The Law Surrounding Cohabitation
As a cohabitating couple deciding to bring your relationship to an end, you may believe that after so many years of living together and having children, you have the same rights as a married couple. Unfortunately, this Is not the case. In fact, the law takes a completely different approach when dealing with the split of an unmarried couple. For those unmarried couples who have accumulated assets, property, and had children together, it can become unclear as to what will happen to these in the event of a relationship breakdown.
What does cohabitate mean in the eyes of the law?
Well, in fact, there is no legal definition of living together. However, this generally refers to a couple who live together but have never been married. Sometimes people refer to this as a common-law partner. Although in the eyes of the law this is not a reality. There is no such thing as a common-law husband or wife. You are either married or you are not married. Which can make a big difference to the legal decisions which follow the breakdown of your relationship.
Financial decisions, such as the division of property and assets, will be a big concern for cohabitating couples. Unlike married couples, cohabitating couples do not necessarily have any right to the property or assets of their partner. Despite living together, after a break-up you may not be entitled to the property you have been living in or the assets you have shared. As with any family law case, it is important to note that no two cases are the same.
If property is owned solely by one party, you will typically not have any rights to the property if you do not have a share in it. No matter how long you have lived together. There are some ways you may be able to prove you have rights to the property, for example:
If you contributed towards the deposit of the house or made mortgage payments
Or, if you made a major financial commitment towards the house, like paying for an extension.
Assets which are jointly owned should be split between you under any legal agreement that has been made. Anything owned in your partner’s name, solely, will be theirs and not yours. Unless you can prove otherwise.
Arrangements for your children
To make arrangements for your children, a family law solicitor can guide you through the Children Act 1989. This will decide upon financial provision for your children. It is important to remember, the father of the children of your relationship will only have parental responsibility if they are on the birth certificate. The Children Act will only concern the children that are of this relationship and will not consider any children of previous relationships.
A Cohabitation Agreement
For couples choosing to cohabitate and do not wish to marry, you can sign a cohabitation agreement together.
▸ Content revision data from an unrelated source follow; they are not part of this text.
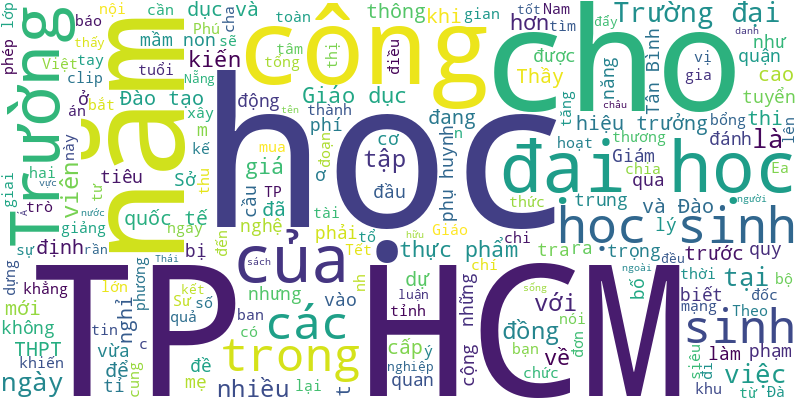
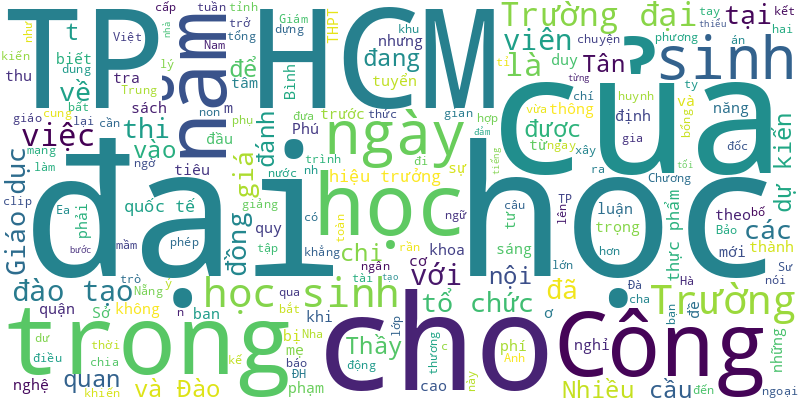
🍀 = 10%

diff --git a/README.md b/README.md
@@ -1,6 +1,11 @@
 # Tuoi Tre RSS 
 
 ## Giáo dục 
+- Bảo đảm ngân sách nhà nước chi cho giáo dục, đào tạo tối thiểu 20% tổng chi ngân sách, từng bước đưa tiếng Anh trở thành ngôn ngữ thứ hai và đào tạo ngoại ngữ khác theo nhu cầu.
+- Ban tổ chức ngày hội STEM quận Tân Phú, TP.HCM đã bất ngờ với những sản phẩm sáng tạo từ AI của học sinh trong nội dung 'sáng tác truyện tranh bằng AI'.
+- Chương trình đào tạo về 'Cấy ghép Implant Nha khoa All-on-X & GBR' do Công ty Dentium kết hợp cùng Đại học (ĐH) Harvard và ĐH Duy Tân đã được tổ chức từ ngày 19 - 20-10.
+- Vấn nạn 'tiến sĩ dỏm' là câu chuyện nhức nhối, đang thu hút sự quan tâm mạnh mẽ của dư luận.
+- Trong năm 2025, kỳ thi đánh giá tư duy của Đại học Bách khoa Hà Nội (TSA) dự kiến tổ chức trong 3 đợt thi vào các ngày cuối tuần.
 - Nhiều người có tên trong danh sách giảng viên cơ hữu toàn thời gian của các trường đại học tại Việt Nam nhưng đang sinh sống và làm việc ở nước ngoài nhiều năm qua.
 - Giám đốc dự án khu vực châu Á - Thái Bình Dương - Trung Đông Google for Education khẳng định như vậy tại buổi làm việc với Phó chủ tịch UBND TP.HCM.
 - HĐND tỉnh Bắc Ninh dự kiến kinh phí hơn 215 tỉ đồng để hỗ trợ hợp đồng lao động giáo viên, nhân viên nấu ăn… năm học 2024 - 2025.
@@ -26,43 +31,38 @@
 - Trường THPT Tô Hiến Thành phải tổ chức xin lỗi phụ huynh học sinh về những sai phạm trong việc tuyển sinh 174 học sinh lớp 10 khi chưa được sự cho phép của Sở Giáo dục và Đào tạo Hà Nội.
 - Mẹ của cháu bé tự kỷ bị bảo mẫu trung tâm Cầu Vồng (TP Đà Nẵng) bạo hành không đồng tình với kết luận điều tra của Công an quận Sơn Trà.
 - Đề thi môn văn vốn thường bị dư luận than phiền là lối mòn, cũ kỹ, rập khuôn. Việc ra đề thi bắt trend là hướng đi mới, nhưng cần cẩn trọng.
-- Bộ Giáo dục và Đào tạo vừa công bố thông tin về các kỳ thi tốt nghiệp THPT giai đoạn 2020 -2024 cho thấy tỉ lệ tốt nghiệp liên tục tăng trong nhiều năm qua với con số gần tuyệt đối.
-- Kết quả giám sát của phụ huynh tại Trường mầm non 14 (quận Tân Bình, TP.HCM) cho thấy tất cả các loại thực phẩm nhà trường mua đều cao hơn giá siêu thị 3-4 lần.
-- Ne'Kiya Jackson và Calcea Johnson, đều 17 tuổi, hai học sinh trung học từ New Orleans (Mỹ), đã làm nên 'lịch sử' khi tìm ra những bằng chứng mới cho định lý Pitago tồn tại hơn 2.000 năm.
-- TP.HCM đang đẩy mạnh các hoạt động thúc đẩy học tập ở nhiều cấp độ như công dân học tập, đơn vị học tập, cộng đồng học tập…
-- Học sinh các cấp ở TP.HCM sẽ nghỉ Tết Nguyên đán 2025 tổng cộng là 9 ngày, ít hơn năm trước 7 ngày.
 ![Edu](Edu.png)
 ## Thời Sự 
-- Chủ tịch Quốc hội Trần Thanh Mẫn ký ban hành nghị quyết của Ủy ban Thường vụ Quốc hội về sáp nhập huyện, xã giai đoạn 2023 - 2025 của 21 tỉnh thành.
-- Một tàu trật bánh khỏi đường ray, hàng trăm hành khách trên tàu SE7, SE8 được trung chuyển từ ga Lăng Cô (Thừa Thiên Huế) vào ga Đà Nẵng và ngược lại.
-- Tin tức đáng chú ý: TP.HCM ban hành nhiều chính sách hỗ trợ trong trường hợp bị thu hồi đất; 7,1% người trưởng thành tại Việt Nam mắc đái tháo đường; TP Phan Rang - Tháp Chàm sáp nhập 5 phường xã...
-- Hôm nay 2-11, thời tiết các tỉnh Bắc Bộ lạnh, Nam Bộ mưa rào, Trung Bộ có mưa và chuẩn bị vào đợt mưa to dài ngày.
-- Xe tải cẩu chạy trên cao tốc Phan Thiết - Dầu Giây bất ngờ nổ lốp, lật ngửa, chắn ngang đường. Vụ việc khiến giao thông trên đường cao tốc kẹt xe kéo dài nhiều km.
-- Việc này giúp khai thác và phát triển tốt các quỹ đất có điều kiện chỉnh trang, tạo thành các khu đô thị nén xung quanh nhà ga tuyến metro số 1, 2, dọc vành đai 3… ở TP.HCM.
-- Ông Nguyễn Viết Hải, chủ tịch Tập đoàn Sơn Hải, hỏi như trên. Nhiều bạn đọc thì thắc mắc về quy định có cho phép ghi chữ trên biển báo giao thông không, trong khi Tập đoàn Sơn Hải khẳng định đây là biển thông báo của doanh nghiệp.
-- Bí thư Quận ủy quận Bình Tân (TP.HCM) chỉ đạo cơ quan chức năng quận cân nhắc tiến độ cưỡng chế tháo dỡ diện tích vi phạm tại chung cư Nguyễn Quyền phù hợp, bảo vệ quyền lợi cho các hộ dân.
-- Chủ tịch Quốc hội Trần Thanh Mẫn vừa ký ban hành nghị quyết về việc tăng thêm một thứ trưởng Bộ Nông nghiệp và Phát triển nông thôn.
-- Lực lượng chức năng đã cưỡng chế tháo dỡ tấm biển quảng cáo chữa bách bệnh bằng nước ion kiềm của ông Nguyễn Tiến Nam (sinh năm 1958, trú tại số nhà 47, đường Đìa 1, thôn Đìa, xã Bình Minh, Thanh Oai, Hà Nội) trong ngày 1-11.
-- Di tích Quốc Tử Giám triều Nguyễn sau nhiều năm là trụ sở của Bảo tàng Lịch sử Thừa Thiên Huế sắp được bàn giao, trả lại nguyên trạng cho Trung tâm Bảo tồn di tích cố đô Huế quản lý, tu bổ và phát huy giá trị.
-- Từ ngày 3 đến 5-11, miền Trung, đặc biệt khu vực từ Hà Tĩnh đến Đà Nẵng có mưa to đến rất to với lượng mưa phổ biến 200-400mm, có nơi trên 500mm.
-- Giám đốc Đại học Huế đã đưa ra khẳng định như trên. Việc thu học phí rẻ khiến câu chuyện tái đầu tư cho cơ sở hạ tầng để đạt tiêu chí đại học quốc gia gặp khó khăn.
-- Sau đợt mưa lũ, sò huyết dạt vào bờ biển khiến hàng trăm người dân thị xã Ba Đồn (Quảng Bình) đổ ra bãi biển nhặt. Đây là hiện tượng lạ với vùng biển này.
-- UBND thành phố Quảng Ngãi đang tìm kiếm một thiết kế logo đáp ứng các tiêu chí nhận diện và có ý nghĩa với xứ sở. Thiết kế đoạt giải nhất nhận thưởng 100 triệu đồng và được sử dụng làm biểu trưng cho thành phố.
-- Ngày 1-11, thông tin từ Bệnh viện Trường đại học Y Dược Cần Thơ cho biết bệnh viện này vừa phẫu thuật thành công lấy ra chiếc đũa trong vùng ổ mắt và vách mũi một nam bệnh nhân.
-- Theo phản ánh của người dân, ven đường dọc rạch Cầu Suối (xã Vĩnh Lộc B, huyện Bình Chánh, TP.HCM) đang trở thành nơi đổ rác bừa bãi.
-- Thầy hiệu trưởng trong clip '1.400 học sinh chia tay trước ngày nghỉ hưu' nói muốn được yêu mến, thầy giáo trước tiên phải trải lòng với học trò. Thầy là cha mẹ, nhưng cũng là bạn để các em tâm sự những nỗi niềm tuổi mới lớn.
-- Một vết nứt dài vừa được phát hiện trên một ngọn núi ở phía tây huyện Lệ Thủy (tỉnh Quảng Bình) sau mưa lũ. Chính quyền đang khẩn cấp di dời các hộ dân bên dưới chân núi.
-- Sau 50 ngày được điều trị tại Bệnh viện Bạch Mai, bé M.H.T.N. (11 tuổi) từng bị lũ cuốn trôi ở bản Làng Nủ, Lào Cai ngày đã được ra viện.
-- Liên quan vụ 21 con hổ, báo chết ở Đồng Nai, các mẫu xét nghiệm lấy tại khu du lịch Vườn Xoài liên tiếp âm tính với cúm gia cầm A/H5N1.
-- Đà Nẵng sẽ nghiên cứu kết hợp với thương mại dịch vụ tại các điểm nhà vệ sinh công cộng trên các tuyến đường du lịch.
-- Phường An Phú, An Cư và An Nghiệp được sáp nhập vào phường Thới Bình, quận Ninh Kiều để thành lập phường mới từ hôm nay.
-- Chuyển từ quốc lộ sang đường đô thị là một tất yếu mang tính quy luật do quá trình đô thị hóa và sự thay đổi mạnh mẽ của ngành giao thông.
-- Ông Nguyễn Thanh Lâm, thứ trưởng Bộ Thông tin và Truyền thông, được Thủ tướng Chính phủ bổ nhiệm giữ chức tổng giám đốc VTV.
-- Cơ quan cảnh sát điều tra Bộ Công an vừa kết luận điều tra vụ án xảy ra ở dự án Khu đô thị du lịch biển Phan Thiết, tỉnh Bình Thuận.
-- Chính phủ trình Quốc hội chủ trương đầu tư Chương trình mục tiêu quốc gia phát triển văn hóa 2025-2035 với tổng nguồn 256.250 tỉ đồng.
-- Ngày 1-11, một lãnh đạo Công an TP Pleiku cho biết hiện cơ quan điều tra đang thụ lý vụ nữ sinh bị đánh tập thể rồi lột đồ quay clip.
-- Nguyễn Văn Tiền (ở xã Dương Tơ, Phú Quốc) cùng hai người khác đã chuyển nhượng khoảng 3ha đất lấy 4 tỉ đồng.
-- Để cấm xe máy cá nhân, Hà Nội cần đánh giá tác động xã hội, bởi cấm xe cá nhân thì phải có xe thay thế, phương tiện công cộng phải tiện lợi.
+- Temu có nguy cơ bị chịu mức phạt lên tới 6% doanh thu toàn cầu hằng năm của nền tảng này sau khi Liên minh châu Âu (EU) mở cuộc điều tra.
+- Nhiều người có các khoản thu nhập vãng lai nhỏ nhận thông báo yêu cầu kê khai thuế bổ sung và truy thu, phạt, tính tiền chậm nộp số tiền khủng.
+- Xe tải và xe container xảy ra va chạm trên quốc lộ 22, huyện Củ Chi (TP.HCM), khiến hai vợ chồng kẹt cứng trong cabin, người dân hỗ trợ dùng dây cáp kéo giãn cabin, cứu người bị nạn.
+- Gia đình hiếm muộn được hoàn tiền nếu thụ tinh ống nghiệm không thành công; Người mua vàng gặp khó, "chợ mạng" sôi nổi.
+- Hôm nay 3-11, không khí lạnh ảnh hưởng nhiều nơi ở Bắc Bộ. Trung Bộ mưa to đến rất to, còn Nam Bộ thời tiết có lúc mưa rào.
+- Đoạn clip ghi cảnh tài xế xe buýt vừa lái xe vừa bấm điện thoại trên đường Lý Thường Kiệt khiến nhiều người bức xúc.
+- Chủ tịch Quốc hội Cuba Esteban Lazo Hernández trân trọng cảm ơn sự hỗ trợ, đồng thời cho biết Cuba rất quan tâm trao đổi và học hỏi các kinh nghiệm phong phú của Việt Nam.
+- Căn hộ ở tầng cao block A3 chung cư The Era Town Đức Khải, phường Phú Mỹ, quận 7, TP.HCM bốc cháy tối 2-11.
+- Cơn mưa cực lớn và kéo dài đúng lúc có triều cường nên nhiều tuyến đường ở thành phố Bạc Liêu (tỉnh Bạc Liêu) ngập nặng. Có nơi lượng mưa đo được hơn 221mm.
+- Do ảnh hưởng của không khí lạnh và gió đông nên từ sáng mai 3-11, ở miền Trung có mưa lớn trên diện rộng, nguy cơ cao xảy ra ngập lụt ở đô thị các tỉnh từ Hà Tĩnh đến Quảng Ngãi.
+- Lực lượng chức năng TP Cam Ranh (tỉnh Khánh Hòa) vẫn đang tiến hành thu thập thông tin để xác định danh tính 1 hài cốt liệt sĩ được tìm thấy ở nương rẫy trên địa bàn thành phố này.
+- Chủ tịch Quốc hội Cuba Esteban Lazo Hernandez đã bày tỏ điều này trong cuộc hội đàm với Chủ tịch Quốc hội Trần Thanh Mẫn tại Hà Nội ngày 2-11.
+- Đoạn đường sắt qua đèo Hải Vân đã chính thức thông đường sau sự cố tàu hàng bị trật bánh khi qua đèo ở Đà Nẵng.
+- Ngày 2-11, Ủy ban Kiểm tra Tỉnh ủy Đồng Nai đã phát đi thông báo về việc kiểm tra, giám sát và đề nghị kỷ luật một số tổ chức Đảng, đảng viên trên địa bàn.
+- Thành viên đoàn công tác Ủy ban Kinh tế của Quốc hội đồng tình kiến nghị đầu tư xây sớm đường băng thứ hai thuộc dự án sân bay Long Thành.
+- Một thi thể đang trong trạng thái phân hủy trong thùng container trên khu đất trống ở xã Phước Đồng, TP Nha Trang (Khánh Hòa) được người dân phát hiện.
+- Diễn đàn Trinity Forum 2024, sự kiện quốc tế hàng đầu trong lĩnh vực hàng không và bán lẻ du lịch, diễn ra tại TP.HCM từ ngày 5 đến 6-11, quy tụ hàng loạt thương hiệu lớn L'Oréal, Qatar Airways, Mondelēz, Diageo, Dubai Duty Free, China Duty Free...
+- Văn phòng đăng ký đất đai TP.HCM cho rằng đã đề nghị cấp sổ hồng cho gia đình ông Bùi Mộc từ tháng 5-2023, việc cấp sổ còn lại thuộc thẩm quyền của UBND quận Tân Bình.
+- Dự án di dời nghĩa trang Bình Hưng Hòa gần như hoàn tất công tác bốc mộ ở 2 giai đoạn đầu, bắt đầu giai đoạn 3.
+- Cuộc thi thiết kế cầu vượt biển vịnh Rạch Giá được quy định ngay từ đầu là cao không quá 45m. Thế nhưng có một đơn vị thiết kế cầu cao đến 78m.
+- Trong vụ án xảy ra ở dự án khu đô thị du lịch biển Phan Thiết, Cơ quan cảnh sát điều tra Bộ Công an đã kết luận 2 nội dung vi phạm chính.
+- Nội dung kiểm tra, xác minh, xử lý cần được gởi về Sở Thông tin và Truyền thông trước ngày 8-11 để báo cáo UBND tỉnh Khánh Hòa.
+- Sở Giao thông vận tải TP.HCM đề xuất tháo dỡ cầu sắt cũ Long Kiểng 50 tuổi, xuống cấp nghiêm trọng để đảm bảo an toàn, đỡ tốn phí quản lý.
+- Tàu cá Phú Yên bị đứt neo trôi dạt từ TP Tuy Hòa về phía bãi biển thị xã Đông Hòa, tỉnh Phú Yên. Công việc cứu hộ rất khó khăn do thời tiết bất lợi, sóng rất lớn.
+- PGS.TS Nguyễn Thị Kim Tiến cho biết Việt Nam đang đứng đầu các nước Đông Nam Á về ghép tạng với hơn 1.000 ca mỗi năm.
+- Trong 10 tháng đầu năm 2024, trên địa bàn TP.HCM đã xảy ra 1.235 vụ tai nạn giao thông làm 384 người chết và 765 người bị thương.
+- Chiều 2-11, tại Khánh Hòa diễn ra hội nghị công bố, trao quyết định của Bộ Chính trị điều động, chỉ định ông Nghiêm Xuân Thành - ủy viên Trung ương Đảng, bí thư Tỉnh ủy Hậu Giang - giữ chức bí thư Tỉnh ủy Khánh Hòa.
+- Khu quản lý đường bộ II cho rằng biển báo trên cao tốc Nghi Sơn - Diễn Châu là của Nhà nước, nên chỉ đạo xóa chữ không có trong thiết kế. Nhưng Tập đoàn Sơn Hải vẫn khẳng định đây là tài sản doanh nghiệp.
+- Kết luận điều tra xác định cựu bộ trưởng, chủ nhiệm Văn phòng Chính phủ Mai Tiến Dũng nhận 200 triệu “cảm ơn” từ đại gia Nguyễn Cao Trí. Cựu bí thư Lâm Đồng Trần Đức Quận nhận hối lộ 2,1 tỉ, cựu chủ tịch tỉnh nhận 4,2 tỉ.
+- Thái Lan là nơi điển hình về bảo tồn sếu bởi đã nuôi thả thành công, có thể nói "ban đầu người nuôi sếu, sau này sếu sẽ nuôi người" gắn với phát triển sinh kế, du lịch địa phương. Đó là ý kiến của đa số nhà tài trợ đề án bảo tồn sếu đầu đỏ.
 ![New](News.png)
 ## Nhịp sống số 
 - Whisper, công cụ AI chuyển lời nói thành văn bản của OpenAI - đã tạo ra các đoạn văn bản và những câu hoàn toàn không có thật.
This is a legal document which sets out arrangements for any finances, property, assets, and arrangements for your children, if you split up or one partner is to die or become ill.
With advice and guidance from a family law solicitor, you will be guided through the process of making this agreement and ensuing it is legally binding.
For legal and advice and guidance from an experienced family law solicitor regarding your separation, do not hesitate to get in touch with me. Working with clients across the Cheshire area, I have years of experience in dealing with the separation of unmarried and married couples alike.